Next, the District argues that the third element of Hicks's retaliation claim-the causal connection between his protected activity and the adverse employment action against him- "fails principally because of the lack of temporal proximity between Hicks's alleged involvement in his co-workers' [sic] complaint in November 2006 and Hicks' demotion in September 2008." As an initial matter, the District misconstrues the relevant time frame by ignoring Hicks's November 2007 complaint to the Cook County Commission on Human Rights. This is protected activity for Title VII purposes; it is also identified by Hruska as the alleged basis for retaliation against Hicks. (Aff. Hruska ¶¶13, 15.) Thus, the question is whether, in light of all the available evidence, the interval of November 2007 to September 2008 is too long as a matter of law to support a retaliation claim.

Temporal proximity is a relevant, indeed an important, factor in evaluating retaliation claims, but there are few if any bright-line rules to apply. Rather, "[t]he facts and circumstances of each case necessarily must be evaluated to determine whether an interval is too long to permit a jury to determine rationally that an adverse employment action is linked to an employee's earlier complaint." Oest, 240 F.3d at 616. "The inference of causation weakens as the time between the protected expression and the adverse action increases, and then additional proof of a causal nexus is necessary." Id. (citation and quotation marks omitted). Thus, when a long time has elapsed, a plaintiff must point to "additional circumstances [to] demonstrate that an employer's acts might not be legitimate." Id. (citation omitted). At the same time, "speculation based on suspicious timing alone does not support a reasonable inference of retaliation; a causal link, again, is required." Id. (citation and quotation marks omitted).

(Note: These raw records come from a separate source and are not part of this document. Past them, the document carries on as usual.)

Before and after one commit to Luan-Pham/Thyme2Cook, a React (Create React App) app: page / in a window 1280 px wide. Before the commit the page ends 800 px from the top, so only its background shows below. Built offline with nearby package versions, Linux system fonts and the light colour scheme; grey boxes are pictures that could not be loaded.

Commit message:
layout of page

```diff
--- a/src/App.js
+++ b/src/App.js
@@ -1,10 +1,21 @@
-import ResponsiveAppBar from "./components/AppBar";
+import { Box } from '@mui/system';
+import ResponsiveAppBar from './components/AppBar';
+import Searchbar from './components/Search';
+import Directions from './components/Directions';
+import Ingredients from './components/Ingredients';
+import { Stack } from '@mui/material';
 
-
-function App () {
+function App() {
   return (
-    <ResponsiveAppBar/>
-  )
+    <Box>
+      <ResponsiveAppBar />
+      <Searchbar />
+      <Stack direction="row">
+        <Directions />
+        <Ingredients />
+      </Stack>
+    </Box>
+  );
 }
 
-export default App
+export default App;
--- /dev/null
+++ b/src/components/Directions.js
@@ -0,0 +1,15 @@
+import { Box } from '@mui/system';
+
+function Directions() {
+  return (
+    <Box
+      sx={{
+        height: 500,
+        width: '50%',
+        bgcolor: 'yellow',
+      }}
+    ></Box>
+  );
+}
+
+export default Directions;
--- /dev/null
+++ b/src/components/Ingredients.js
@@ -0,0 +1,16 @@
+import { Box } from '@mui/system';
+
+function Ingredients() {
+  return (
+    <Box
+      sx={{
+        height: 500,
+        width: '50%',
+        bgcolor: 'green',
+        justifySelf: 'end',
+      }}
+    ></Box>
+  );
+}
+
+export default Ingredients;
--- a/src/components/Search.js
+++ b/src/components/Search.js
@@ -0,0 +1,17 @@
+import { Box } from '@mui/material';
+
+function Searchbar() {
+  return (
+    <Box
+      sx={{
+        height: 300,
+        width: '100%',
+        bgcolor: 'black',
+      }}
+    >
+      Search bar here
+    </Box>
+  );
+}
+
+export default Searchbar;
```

One clear implication of Oest and other Seventh Circuit cases cited by the District is that a long interval between an employee's complaint and an adverse employment action will defeat the employee's claim when there is no direct evidence of retaliation. But the District purports to find a much stronger rule in the cases, namely, that a long interval between a complaint and an adverse action defeats an employee's retaliation claim per se, no matter how the rest of the evidence shapes up. Perhaps the District believes that only swift retaliation is actionable under Title VII; perhaps it believes that revenge, as it were, is a dish that cannot be served cold. This is not the law, and it is not the conclusion reached in any of the Seventh Circuit cases the District cites-not one of which features a plaintiff who put up any direct evidence of retaliation.*fn8

Hicks's retaliation claim is, in this crucial respect, readily distinguished from all the authority cited by the District.

True, the inference of retaliation against Hicks might ultimately be weakened by the ten-month interval between his complaint and his demotion, but it is for a jury to say to whether- and if so, to what extent-that is the case. For that is just the question of how much weight, if any, to give Hruska's testimony. The District's per se rule, in contrast, would have the extraordinary consequence that Hruska's testimony is discredited and must be ignored as a matter of law. That is patently incorrect. Hicks has put up enough direct evidence of retaliation to avoid summary judgment. There is no need to take up arguments under the indirect method.


For the foregoing reasons, the District's motion for summary judgment is DENIED.

David H. Coar United States District Judge

Buy This Entire Record For $7.95

Official citation and/or docket number and footnotes (if any) for this case available with purchase.

Learn more about what you receive with purchase of this case.